The researchers took participants from a representative cross-section of society — their six individual surveys took data from a nationally representative sample of Americans, a body of students at the University of British Columbia and a selection of adult visitors at a science museum in Vancouver.
Some of the studies used practical, "real world" examples, such as asking an individual whether he or she would prefer a more expensive apartment with a short commute or a less expensive apartment but with a longer journey to work. Participants were also asked to choose between a graduate program that could result in a job with long hours and higher starting salary and a program that would lead to a job with a lower salary but fewer hours.
Get out there
The study does not offer fully conclusive results. Although the team found that neither the gender nor the income of a participant affected how much value was put on either time or money, they admit none of the participants in their study was living at the poverty level and so forced to prioritize money over time to survive.

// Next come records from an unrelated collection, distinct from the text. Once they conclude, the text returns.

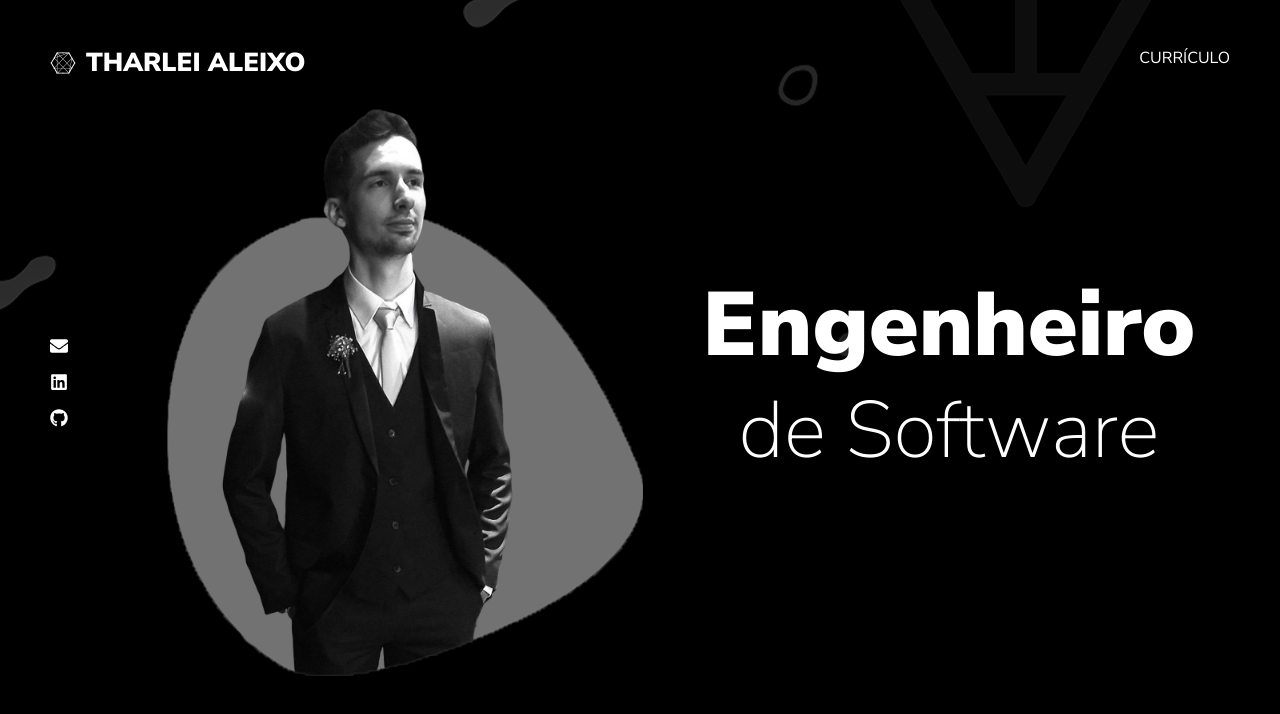
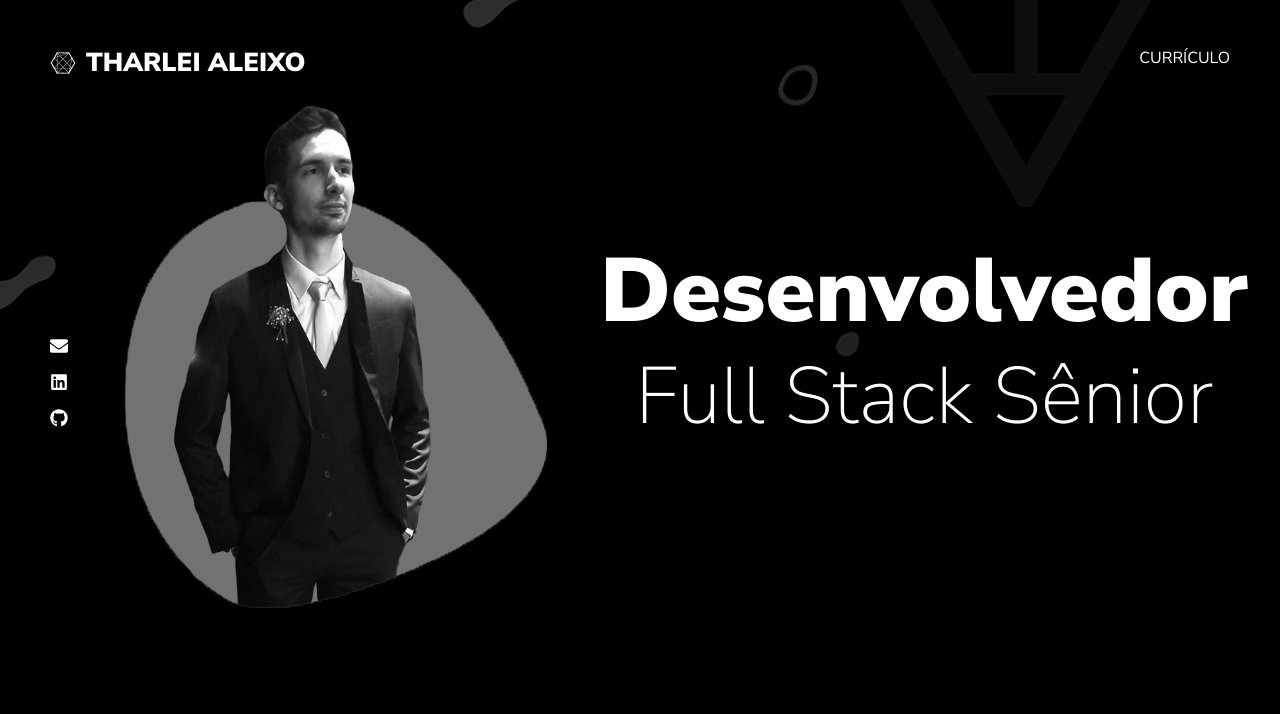
Before and after one commit to tharlei/web-portfolio, a React (Create React App) app: page / in a window 1280 px wide. Shown: the top 714 px of the page. Built offline with nearby package versions, Linux system fonts and the light colour scheme.

Commit message:
Atualizar título para o que condiz com meu cargo hoje

```diff
--- a/src/pages/Home/index.tsx
+++ b/src/pages/Home/index.tsx
@@ -13,8 +13,8 @@ const Home = () => {
           <MyselfImg src={Selfie} alt='Tharlei Aleixo' />
         </ImgWrapper>
         <TitleWrapper>
-          <h1>Engenheiro</h1>
-          <span>de Software</span>
+          <h1>Desenvolvedor</h1>
+          <span>Full Stack Sênior</span>
         </TitleWrapper>
       </Container>
     </div>
```
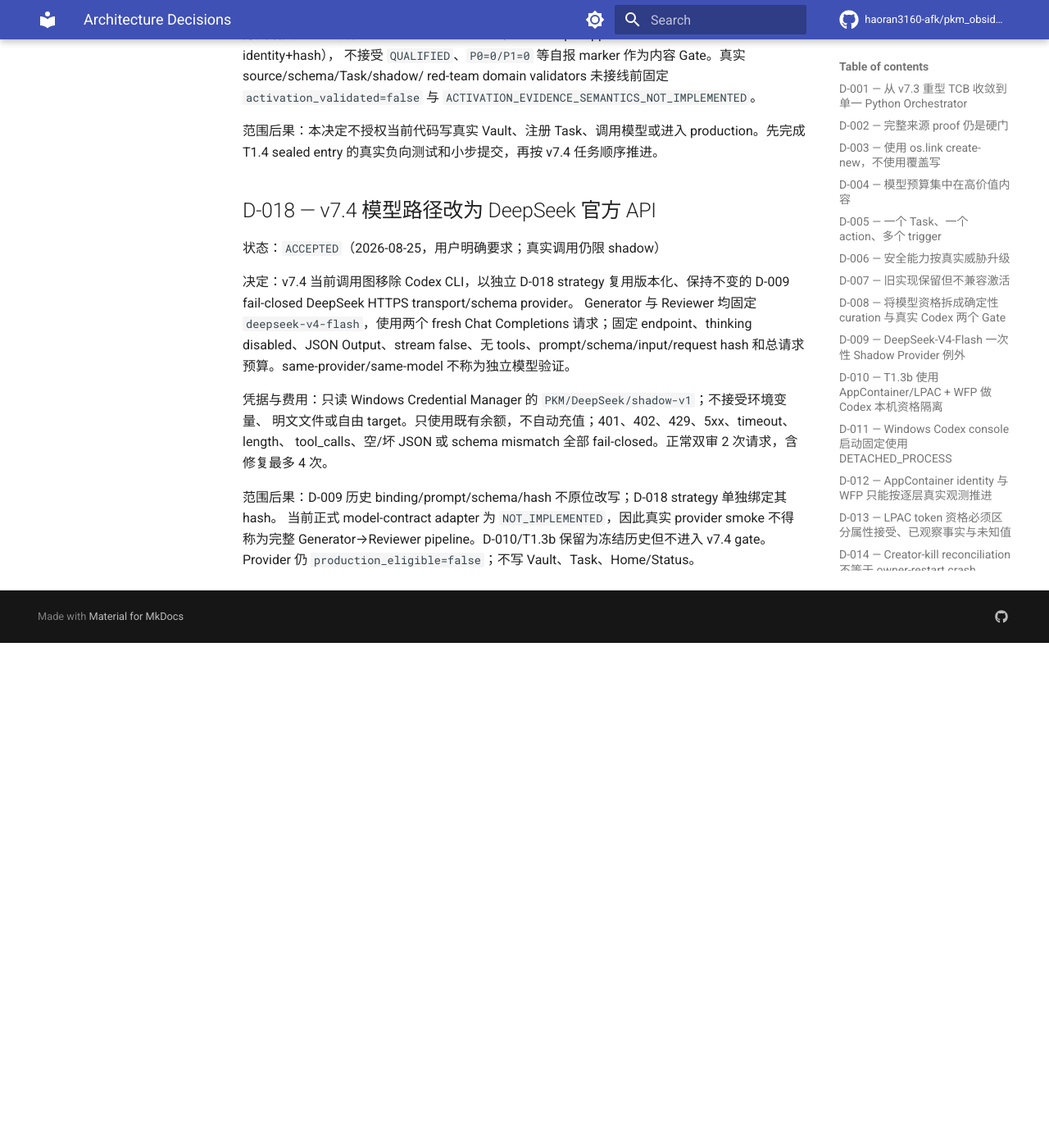
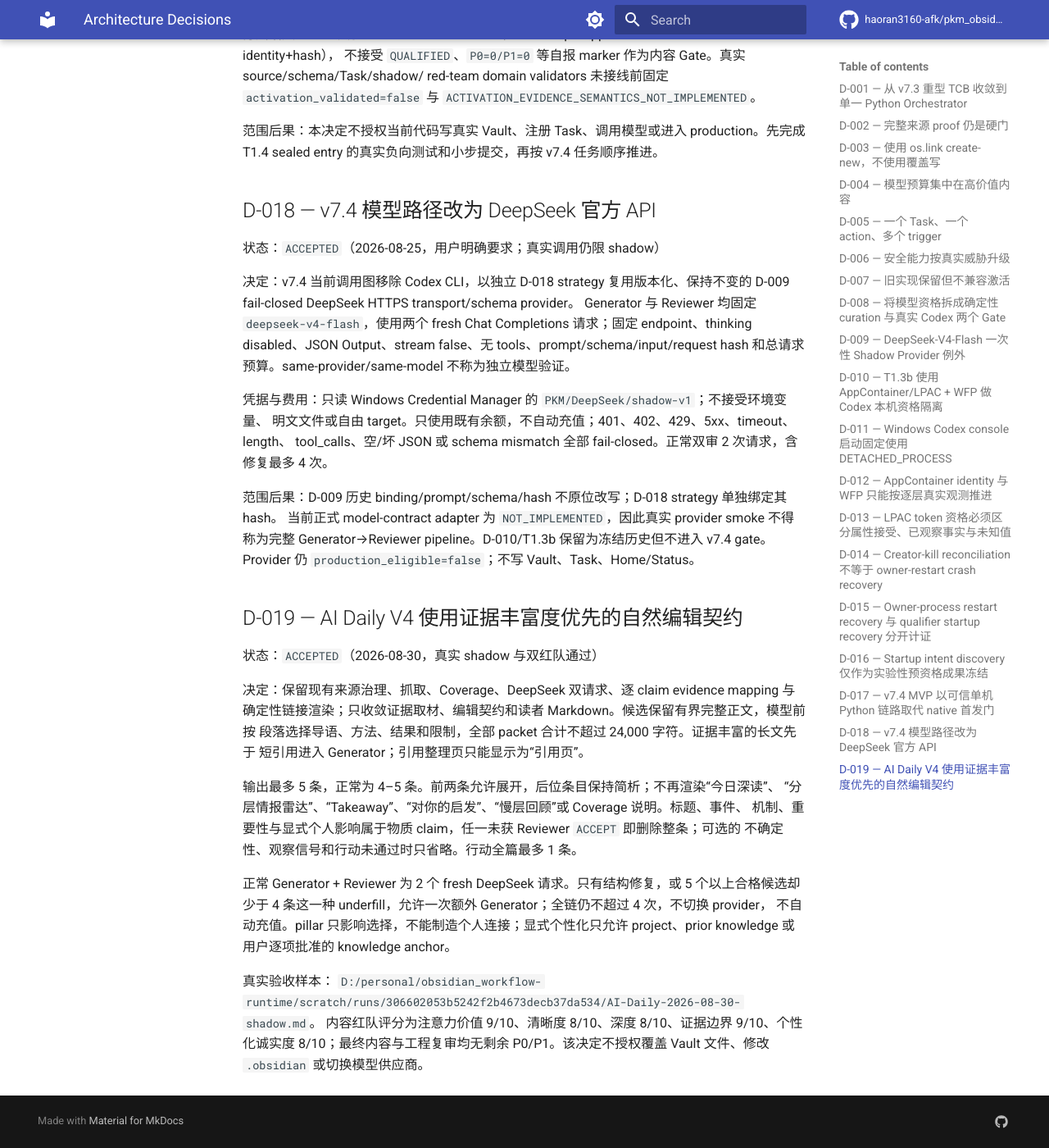
Before and after one commit to haoran3160-afk/pkm_obsidian_workflow, an MkDocs documentation site: the page built from docs/agentic/decisions.md, in a window 1280 px wide and 1400 px high, scrolled down 12988 px. Shown: the whole window at 82% size. Built offline with MkDocs 1.6.1 and Material for MkDocs 9.7.7, drawn with Linux system fonts in a browser that asks for light colours; comment, search, counter and statistics services are not loaded; before the commit the page ends 13772 px from its top, so only the background shows below that.

Commit message:
docs: lock ai daily v4 editorial contract

```diff
--- a/docs/agentic/decisions.md
+++ b/docs/agentic/decisions.md
@@ -498,3 +498,28 @@
 当前正式 model-contract adapter 为 `NOT_IMPLEMENTED`，因此真实 provider smoke 不得称为完整
 Generator→Reviewer pipeline。D-010/T1.3b 保留为冻结历史但不进入 v7.4 gate。Provider 仍
 `production_eligible=false`；不写 Vault、Task、Home/Status。
+
+## D-019 — AI Daily V4 使用证据丰富度优先的自然编辑契约
+
+状态：`ACCEPTED`（2026-08-30，真实 shadow 与双红队通过）
+
+决定：保留现有来源治理、抓取、Coverage、DeepSeek 双请求、逐 claim evidence mapping 与
+确定性链接渲染；只收敛证据取材、编辑契约和读者 Markdown。候选保留有界完整正文，模型前按
+段落选择导语、方法、结果和限制，全部 packet 合计不超过 24,000 字符。证据丰富的长文先于
+短引用进入 Generator；引用整理页只能显示为“引用页”。
+
+输出最多 5 条，正常为 4–5 条。前两条允许展开，后位条目保持简析；不再渲染“今日深读”、
+“分层情报雷达”、“Takeaway”、“对你的启发”、“慢层回顾”或 Coverage 说明。标题、事件、
+机制、重要性与显式个人影响属于物质 claim，任一未获 Reviewer `ACCEPT` 即删除整条；可选的
+不确定性、观察信号和行动未通过时只省略。行动全篇最多 1 条。
+
+正常 Generator + Reviewer 为 2 个 fresh DeepSeek 请求。只有结构修复，或 5 个以上合格候选却
+少于 4 条这一种 underfill，允许一次额外 Generator；全链仍不超过 4 次，不切换 provider，
+不自动充值。pillar 只影响选择，不能制造个人连接；显式个性化只允许 project、prior knowledge
+或用户逐项批准的 knowledge anchor。
+
+真实验收样本：
+`D:/personal/obsidian_workflow-runtime/scratch/runs/306602053b5242f2b4673decb37da534/AI-Daily-2026-08-30-shadow.md`。
+内容红队评分为注意力价值 9/10、清晰度 8/10、深度 8/10、证据边界 9/10、个性化诚实度
+8/10；最终内容与工程复审均无剩余 P0/P1。该决定不授权覆盖 Vault 文件、修改 `.obsidian`
+或切换模型供应商。
```
Also changed, not shown: docs/agentic/product.md (+5 -3 lines), docs/agentic/spec.md (+9 -7 lines).
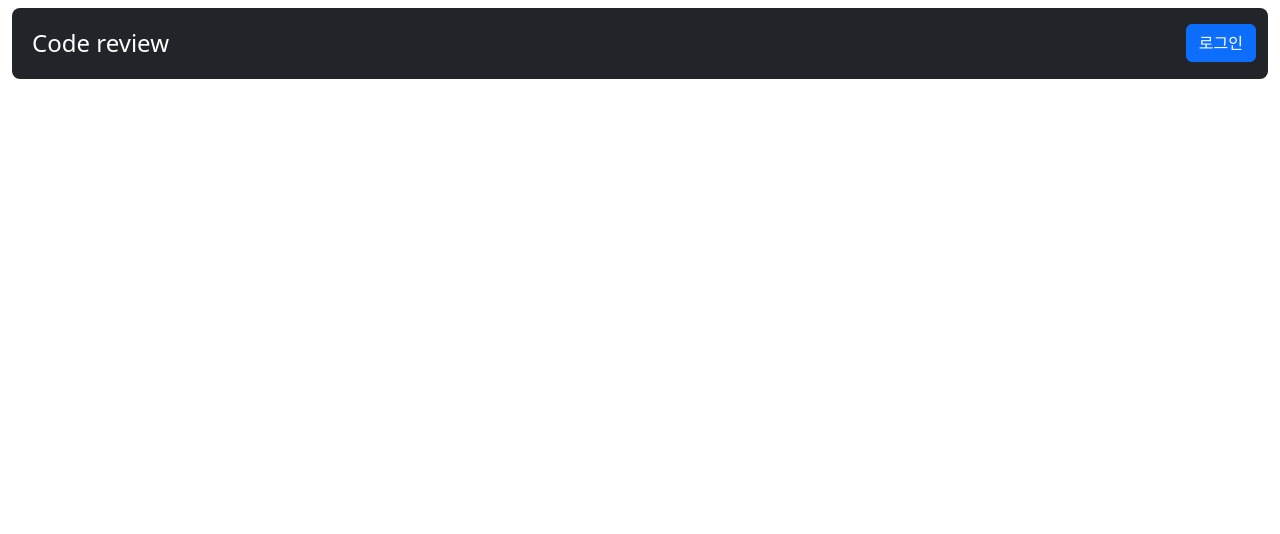
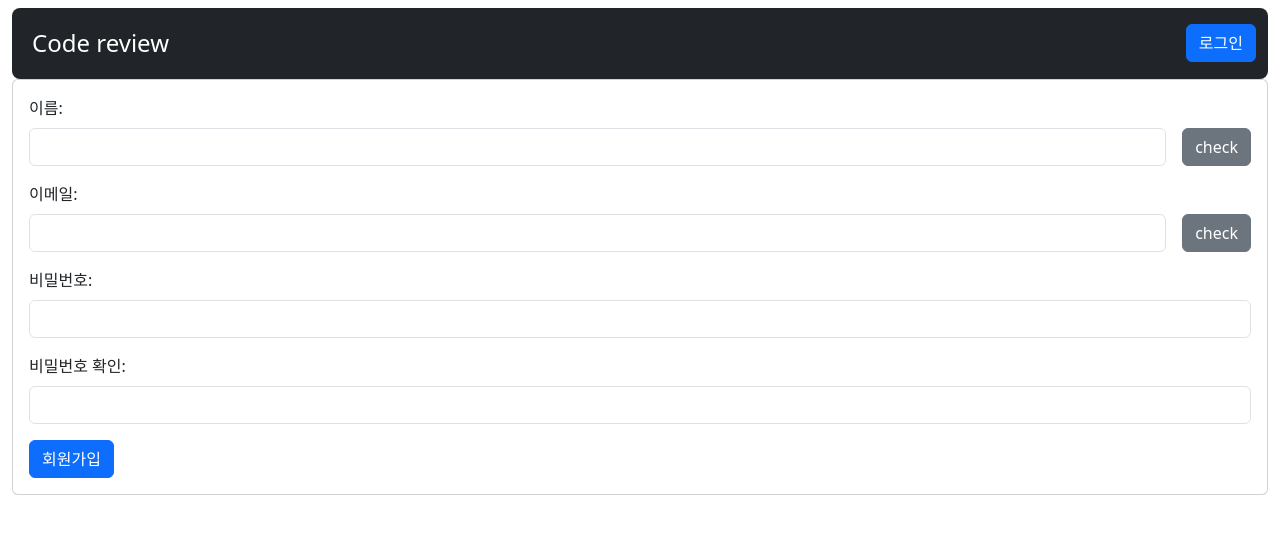
Before and after one commit to CodeReview-SKU/FrontEnd-Vue, a Vue app: page /register in a window 1280 px wide. Before the commit this address had no page. Shown: the top 534 px of the page. Built offline with nearby package versions, Linux system fonts and the light colour scheme.

Commit message:
add : 아이디 비밀번호 로그인 기능 추가

```diff
--- a/src/components/NavBar.vue
+++ b/src/components/NavBar.vue
@@ -12,7 +12,6 @@
     </nav>
 
     <Login id="loginModal"/>
-    <!-- 모달 끝 -->
   </div>
 </template>
 
@@ -30,6 +29,7 @@ const loggedIn = useLoggedIn();
 
 const logout = () => {
   sessionStorage.removeItem("token");
+  sessionStorage.removeItem("name");
   isLoggedIn.value = false;
   loggedIn.offLogin();
   alert("로그아웃 되었습니다.");
--- a/src/router/index.js
+++ b/src/router/index.js
@@ -27,6 +27,10 @@ const router = createRouter({
     {
       path : '/profile',
       component : () => import('../views/Profile.vue')
+    },
+    {
+      path : '/register',
+      component : () => import('../views/Register.vue')
     }
   ]
 })
--- a/src/views/Login.vue
+++ b/src/views/Login.vue
@@ -1,9 +1,17 @@
 <script setup>
 import { ref, onMounted, watch } from 'vue';
 import { useRouter } from 'vue-router';
+import Register from "@/views/Register.vue";
+import axios from "axios";
+import {useLoggedIn} from "@/stores/counter.js";
 
 const isLoggedIn = ref(false);
 const router = useRouter();
+
+const inLogin = ref(true);
+const login = useLoggedIn();
+const email = ref("");
+const password = ref("");
 
 const loginWithOAuth2 = () => {
   try {
@@ -14,15 +22,44 @@ const loginWithOAuth2 = () => {
   router.push("/");
 };
 
+const loginWithIdPw = () => {
+  axios.post('http://localhost:8080/member/signin',{userId : email.value, password : password.value})
+      .then(res => {
+        console.log(res.data);
+        sessionStorage.setItem('token', res.data.token);
+        sessionStorage.setItem('name', res.data.name);
+        login.setLogin();
+        window.location.reload();
+      })
+      .catch(err => {
+        alert("이메일 및 패스워드가 올바르지 않습니다.");
+        return;
+      })
+}
+
 const logout = () => {
   sessionStorage.removeItem("token");
+  sessionStorage.removeItem("name");
   isLoggedIn.value = false;
   alert("로그아웃 되었습니다.");
   router.push('/');
 };
+
+const click = () => {
+  inLogin.value = !inLogin.value;
+}
+
+const reset = () => {
+  inLogin.value = true;
+}
+
 onMounted(() => {
   // 페이지 로드 시 sessionStorage에 저장된 token을 기준으로 isLoggedIn 초기화
   isLoggedIn.value = !!sessionStorage.getItem('token');
+  const modal = document.getElementById('loginModal');
+  modal.addEventListener('hide.bs.modal', () => {
+    inLogin.value = true;
+  });
 });
 
 watch(() => sessionStorage.getItem('token'), (newToken) => {
@@ -34,15 +71,42 @@ watch(() => sessionStorage.getItem('token'), (newToken) => {
   <div class="modal fade" id="loginModal" tabindex="-1" role="dialog" aria-labelledby="loginModalLabel" aria-hidden="true">
     <div class="modal-dialog">
       <div class="modal-content">
+        <div v-if="inLogin">
+
         <div class="modal-header">
           <h5 class="modal-title" id="loginModalLabel">로그인</h5>
+
           <button type="button" class="btn-close" data-bs-dismiss="modal" aria-label="Close"></button>
         </div>
         <div class="modal-body">
           <div class="mb-3">
+            <label for="email" class="form-label">이메일:</label>
+            <input type="email" class="form-control" id="email" v-model="email">
+          </div>
+          <div class="mb-3">
+            <label for="password" class="form-label">비밀번호:</label>
+            <input type="password" class="form-control" id="password" v-model="password">
+          </div>
+          <div class="mb-3">
+            <button type="submit" class="btn btn-primary" @click="loginWithIdPw">로그인</button>
+          </div>
+          <div class="mb-3">
             <a @click="loginWithOAuth2">
               <img style="width: 100%" src="../../images/google_signup.png" alt="img">
             </a>
+          </div>
+        </div>
+          <a @click="click">회원가입</a>
+        </div>
+        <div v-else>
+
+          <div class="modal-header">
+            <h5 class="modal-title" id="loginModalLabel">회원가입</h5>
+            <button type="button" class="btn-close" data-bs-dismiss="modal" aria-label="Close"></button>
+          </div>
+          <div class="modal-body">
+              <Register/>
+            <a @click="click">로그인</a>
           </div>
         </div>
       </div>
--- /dev/null
+++ b/src/views/Register.vue
@@ -0,0 +1,130 @@
+<script setup>
+import {ref} from "vue";
+import axios from "axios";
+import {useRouter} from "vue-router";
+
+const user = ref({
+  username: '',
+  email: '',
+  password: '',
+  confirmPassword: ''
+});
+
+const router = useRouter();
+
+const clicked = ref(false);
+const clicked2 = ref(false);
+
+const emailAvailable = ref(false);
+const nameAvailable = ref(false);
+
+const errors = ref([]);
+
+const checkEmailAvailability = async () => {
+  if (!validateEmail(user.value.email)) {
+    emailAvailable.value = true;  // 유효하지 않은 이메일은 체크하지 않음
+    return;
+  }
+  try {
+    const response = await axios.get(`http://localhost:8080/member/check/email/${user.value.email}`);
+    console.log(response.data);
+    emailAvailable.value = response.data;
+    clicked.value = true;
+  } catch (error) {
+    console.error('이메일 중복 확인 오류:', error);
+    emailAvailable.value = false;  // 오류 시 기본적으로 사용 불가능으로 설정
+  }
+};
+
+const checkNameAvailability = async () => {
+  try {
+    const response = await axios.get(`http://localhost:8080/member/check/name/${user.value.username}`);
+    console.log(response.data);
+    nameAvailable.value = response.data;
+    clicked2.value = true;
+  } catch (error) {
+    console.error('이름 중복 확인 오류:', error);
+    nameAvailable.value = false;  // 오류 시 기본적으로 사용 불가능으로 설정
+  }
+};
+
+const validateForm = () => {
+  errors.value = [];
+
+  if (!user.value.username || !nameAvailable.value) {
+    errors.value.push('사용자 이름을 입력하세요.');
+  }
+  if (!validateEmail(user.value.email) || !emailAvailable.value) {
+    errors.value.push('유효한 이메일을 입력하세요.');
+  }
+  if (!user.value.password) {
+    errors.value.push('비밀번호를 입력하세요.');
+  }
+  if (user.value.password !== user.value.confirmPassword) {
+    errors.value.push('비밀번호가 일치하지 않습니다.');
+  }
+};
+
+const validateEmail = (email) => {
+  const re = /^[^\s@]+@[^\s@]+\.[^\s@]+$/;
+  return re.test(email);
+};
+
+const submitForm = () => {
+  axios.post('http://localhost:8080/member/register', {name : user.value.username, userId : user.value.email, password : user.value.password})
+      .then(res => {
+        console.log(res.data);
+        alert("회원가입 성공.");
+        window.location.reload();
+      })
+      .catch(e => {
+        console.log(e);
+      })
+};
+
+</script>
+
+<template>
+  <div class="card">
+    <div class="card-body">
+      <form @submit.prevent="validateForm">
+        <div class="mb-3">
+          <label for="username" class="form-label">이름:</label>
+          <div class="d-flex">
+            <input type="text" class="form-control me-3" id="username" v-model="user.username" required>
+            <button type="submit" class="btn btn-secondary " @click="checkNameAvailability">check</button>
+          </div>
+          <small v-if="!nameAvailable && clicked2" class="text-danger">이 닉네임은 이미 사용 중입니다.</small>
+          <small v-else-if="nameAvailable && clicked2" class="text-success">이 닉네임은 사용가능 합니다.</small>
+        </div>
+        <div class="mb-3">
+          <label for="email" class="form-label">이메일:</label>
+          <div class="d-flex">
+            <input type="email" class="form-control me-3" id="email" v-model="user.email" required>
+            <button type="submit" class="btn btn-secondary " @click="checkEmailAvailability">check</button>
+          </div>
+          <small v-if="!emailAvailable && clicked" class="text-danger">이 이메일은 이미 사용 중입니다.</small>
+          <small v-else-if="emailAvailable && clicked" class="text-success">이 이메일은 사용가능 합니다.</small>
+        </div>
+        <div class="mb-3">
+          <label for="password" class="form-label">비밀번호:</label>
+          <input type="password" class="form-control" id="password" v-model="user.password">
+        </div>
+        <div class="mb-3">
+          <label for="confirmPassword" class="form-label">비밀번호 확인:</label>
+          <input type="password" class="form-control" id="confirmPassword" v-model="user.confirmPassword">
+        </div>
+        <div v-if="errors.length" class="alert alert-danger">
+          <ul>
+            <li v-for="error in errors" :key="error">{{ error }}</li>
+          </ul>
+        </div>
+        <button type="submit" class="btn btn-primary" @click="submitForm">회원가입</button>
+      </form>
+    </div>
+  </div>
+</template>
+
+<style scoped>
+
+</style>
```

Focusing more on time and less on money is possible for some. Whillans says working slightly fewer hours, paying someone to do chores like cleaning the house or volunteering with a charity can help shift perspective. While some options might only be available to people with disposable income, small changes can still make a big difference: "Having more free time is likely more important for happiness than having more money," she says. "Even giving up a few hours of a paycheck to volunteer at a food bank may have more bang for your buck in making you feel happier."